While AOM practitioners often cite the 2000 years of safe usage of medicinal herbs in China, the fact remains that over those 2000 years, many herbs have fallen into disuse because of observed adverse events such as those arising with AA containing herbs.
In this regard, Chinese and Western medicine both get to learn from their mistakes.
Consumers Can Check Their Medicine Cabinets
According to the Proceedings of the National Academy of Science article, the damage done by AA is irreversible, and patients treated with Aristolochia herbal preparations at any time in their life are at signiﬁcant risk of developing kidney cancer or chronic kidney disease.
Aristolochic acid herbs appeared in a few Chinese herb formulas that were imported into the US, however it is unknown to what extent. It does not appear that the FDA asked for a recall of these products at the time, only the raw herbs (branches, roots, etc.) that contain AA were recalled.
In the formula called "Longdan Xiegan Tang" the herb "mu tong" is used, however as is the case with "fang ji" there are varieties of mu tong that contain AA and those that do not. If you have any Longdan Xiegan Tang, look for the ingredient Guanmutong (Aristolochia manchuriensis). That's the ingredient you'll want to avoid. If you see "mu tong" with no latin, then you should perhaps pass on that version as well. FDA regulations (DSHEA) require that herbal product labels list ingredients using the "latin binomial" botanical name of the plant or material used. So it should be easy to see the word "Aristolochia" there. If the product is not compliant with this basic DSHEA requirement of providing the latin names, then they may not be compliant with other good manufacturing practices, either. Something to think about.

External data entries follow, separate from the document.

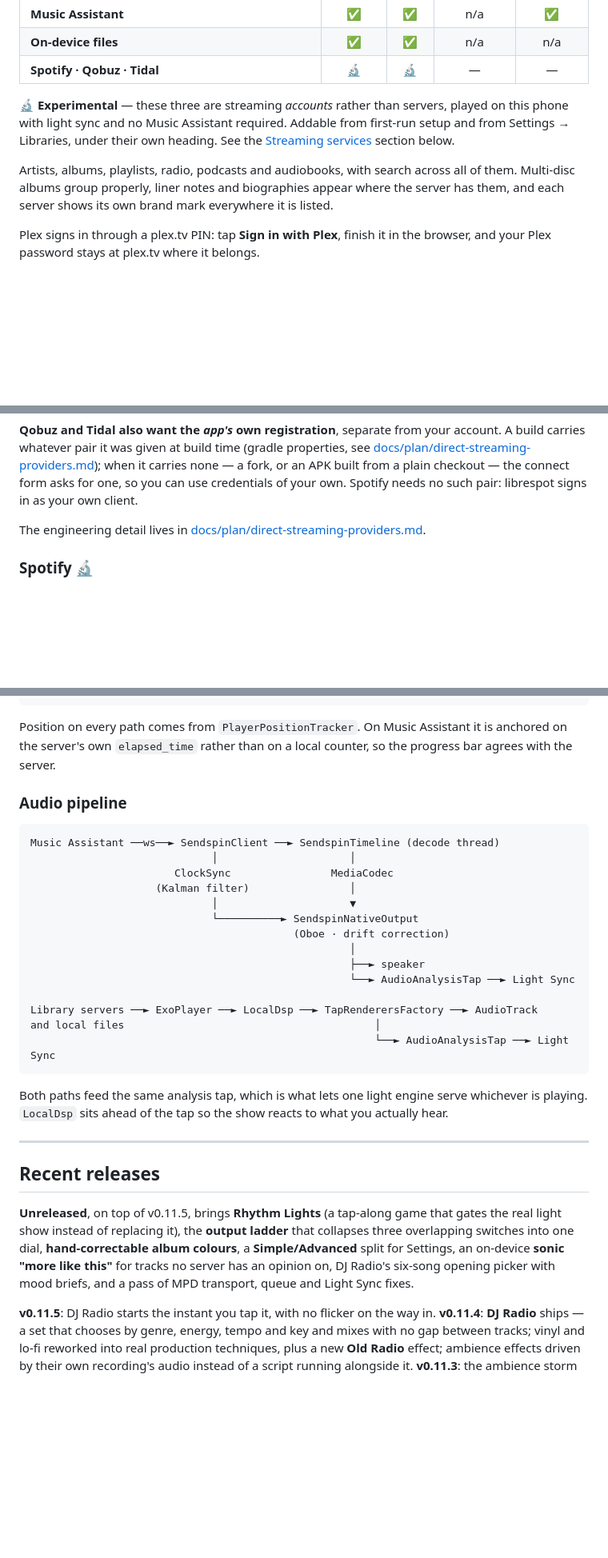
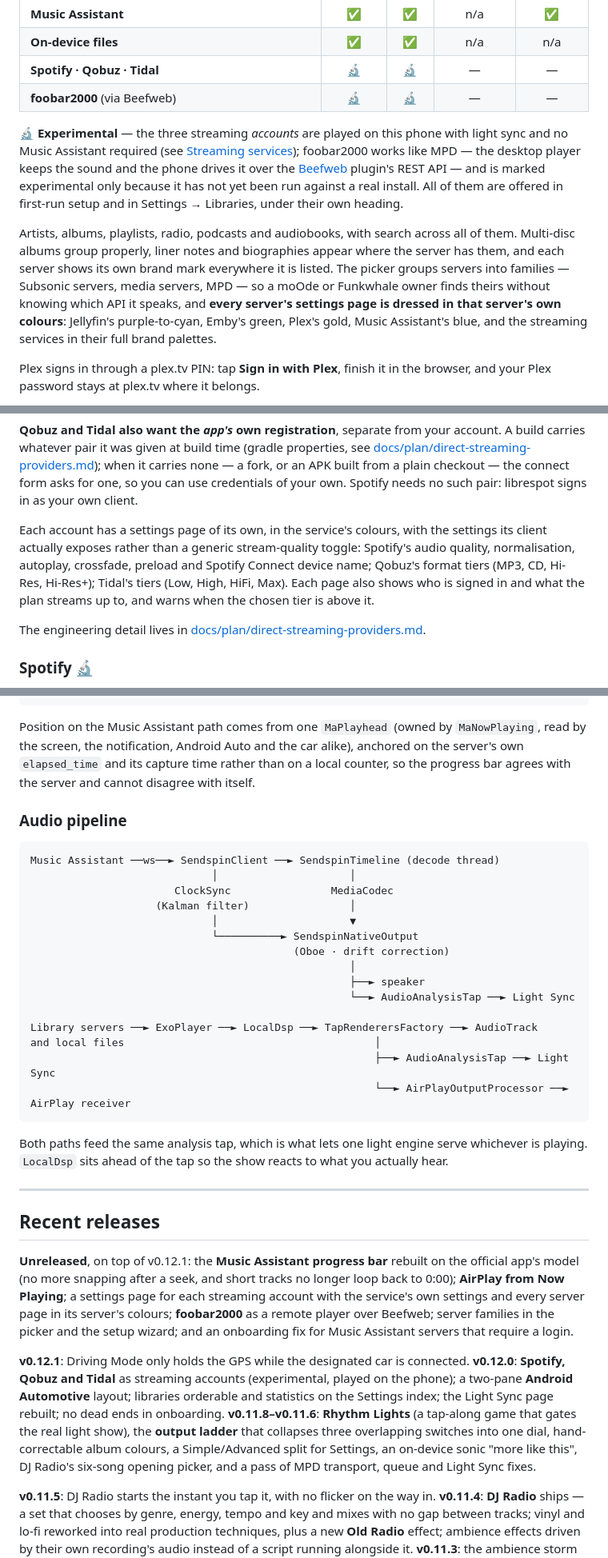
Before and after one commit to engabd11/CAMusic, a Markdown page: README.md, 3 parts joined by grey strips. Shown at 80% size. Rendered like a GitHub page; blank space fills up the shorter version.

````diff
--- a/README.md
+++ b/README.md
@@ -99,15 +99,22 @@ can add as many as you like and switch between them freely.
 | **Music Assistant** | ✅ | ✅ | n/a | ✅ |
 | **On-device files** | ✅ | ✅ | n/a | n/a |
 | **Spotify · Qobuz · Tidal** | 🔬 | 🔬 | — | — |
+| **foobar2000** (via Beefweb) | 🔬 | 🔬 | — | — |
 
-🔬 **Experimental** — these three are streaming *accounts* rather than servers, played on
-this phone with light sync and no Music Assistant required. Addable from first-run setup
-and from Settings → Libraries, under their own heading. See the
-[Streaming services](#streaming-services-experimental) section below.
+🔬 **Experimental** — the three streaming *accounts* are played on this phone with light
+sync and no Music Assistant required (see [Streaming services](#streaming-services-experimental));
+foobar2000 works like MPD — the desktop player keeps the sound and the phone drives it over
+the [Beefweb](https://github.com/hyperblast/beefweb) plugin's REST API — and is marked
+experimental only because it has not yet been run against a real install. All of them are
+offered in first-run setup and in Settings → Libraries, under their own heading.
 
 Artists, albums, playlists, radio, podcasts and audiobooks, with search across all of them.
 Multi-disc albums group properly, liner notes and biographies appear where the server has
-them, and each server shows its own brand mark everywhere it is listed.
+them, and each server shows its own brand mark everywhere it is listed. The picker groups
+servers into families — Subsonic servers, media servers, MPD — so a moOde or Funkwhale owner
+finds theirs without knowing which API it speaks, and **every server's settings page is dressed
+in that server's own colours**: Jellyfin's purple-to-cyan, Emby's green, Plex's gold, Music
+Assistant's blue, and the streaming services in their full brand palettes.
 
 Plex signs in through a plex.tv PIN: tap **Sign in with Plex**, finish it in the browser, and
 your Plex password stays at plex.tv where it belongs.
@@ -159,6 +166,13 @@ A build carries whatever pair it was given at build time (gradle properties, see
 when it carries none — a fork, or an APK built from a plain checkout — the connect form
 asks for one, so you can use credentials of your own. Spotify needs no such pair:
 librespot signs in as your own client.
+
+Each account has a settings page of its own, in the service's colours, with the settings
+its client actually exposes rather than a generic stream-quality toggle: Spotify's audio
+quality, normalisation, autoplay, crossfade, preload and Spotify Connect device name;
+Qobuz's format tiers (MP3, CD, Hi-Res, Hi-Res+); Tidal's tiers (Low, High, HiFi, Max). Each
+page also shows who is signed in and what the plan streams up to, and warns when the chosen
+tier is above it.
 
 The engineering detail lives in
 [docs/plan/direct-streaming-providers.md](docs/plan/direct-streaming-providers.md).
@@ -461,9 +493,10 @@ Package and install with the webOS CLI. The steps are in [webos/README.md](webos
             └────────────────┘  → feeds the light engine
 ```
 
-Position on every path comes from `PlayerPositionTracker`. On Music Assistant it is anchored on
-the server's own `elapsed_time` rather than on a local counter, so the progress bar agrees with
-the server.
+Position on the Music Assistant path comes from one `MaPlayhead` (owned by `MaNowPlaying`, read
+by the screen, the notification, Android Auto and the car alike), anchored on the server's own
+`elapsed_time` and its capture time rather than on a local counter, so the progress bar agrees
+with the server and cannot disagree with itself.
 
 ### Audio pipeline
 
@@ -481,7 +514,8 @@ Music Assistant ──ws──► SendspinClient ──► SendspinTimeline (dec
 
 Library servers ──► ExoPlayer ──► LocalDsp ──► TapRenderersFactory ──► AudioTrack
 and local files                                        │
-                                                       └──► AudioAnalysisTap ──► Light Sync
+                                                       ├──► AudioAnalysisTap ──► Light Sync
+                                                       └──► AirPlayOutputProcessor ──► AirPlay receiver
 ```
 
 Both paths feed the same analysis tap, which is what lets one light engine serve whichever is
@@ -491,12 +525,21 @@ playing. `LocalDsp` sits ahead of the tap so the show reacts to what you actuall
 
 ## Recent releases
 
-**Unreleased**, on top of v0.11.5, brings **Rhythm Lights** (a tap-along game that gates the
-real light show instead of replacing it), the **output ladder** that collapses three
-overlapping switches into one dial, **hand-correctable album colours**, a **Simple/Advanced**
-split for Settings, an on-device **sonic "more like this"** for tracks no server has an
-opinion on, DJ Radio's six-song opening picker with mood briefs, and a pass of MPD transport,
-queue and Light Sync fixes.
+**Unreleased**, on top of v0.12.1: the **Music Assistant progress bar** rebuilt on the official
+app's model (no more snapping after a seek, and short tracks no longer loop back to 0:00);
+**AirPlay from Now Playing**; a settings page for each streaming account with the service's own
+settings and every server page in its server's colours; **foobar2000** as a remote player over
+Beefweb; server families in the picker and the setup wizard; and an onboarding fix for Music
+Assistant servers that require a login.
+
+**v0.12.1**: Driving Mode only holds the GPS while the designated car is connected.
+**v0.12.0**: **Spotify, Qobuz and Tidal** as streaming accounts (experimental, played on the
+phone); a two-pane **Android Automotive** layout; libraries orderable and statistics on the
+Settings index; the Light Sync page rebuilt; no dead ends in onboarding.
+**v0.11.8–v0.11.6**: **Rhythm Lights** (a tap-along game that gates the real light show), the
+**output ladder** that collapses three overlapping switches into one dial, hand-correctable
+album colours, a Simple/Advanced split for Settings, an on-device sonic "more like this", DJ
+Radio's six-song opening picker, and a pass of MPD transport, queue and Light Sync fixes.
 
 **v0.11.5**: DJ Radio starts the instant you tap it, with no flicker on the way in.
 **v0.11.4**: **DJ Radio** ships — a set that chooses by genre, energy, tempo and key and mixes
````
Also changed, not shown: other parts of README.md (+35 -12 lines).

First, Do No Harm
These were the first words my own clinical supervisor impressed upon me early in my education, and this is not unique to my experience. Licensed practitioners of Oriental medicine have a vested interest in your health. It is inconsistent with our economic or humanistic goals to provide our patients with known carcinogens. Aristolochic acid is one example of the way in which a profession learns and grows. While we learn more from mistakes than successes, they are fortunately very few and far between.
-Al Stone, L.Ac., DAOM
Over-the-counter analgesics are also known to increase the risk of renal cell carcinoma(kidney cancer).
Consumer guidance from AHPA
Tags: adulterated aristolochic acid contamination herb safety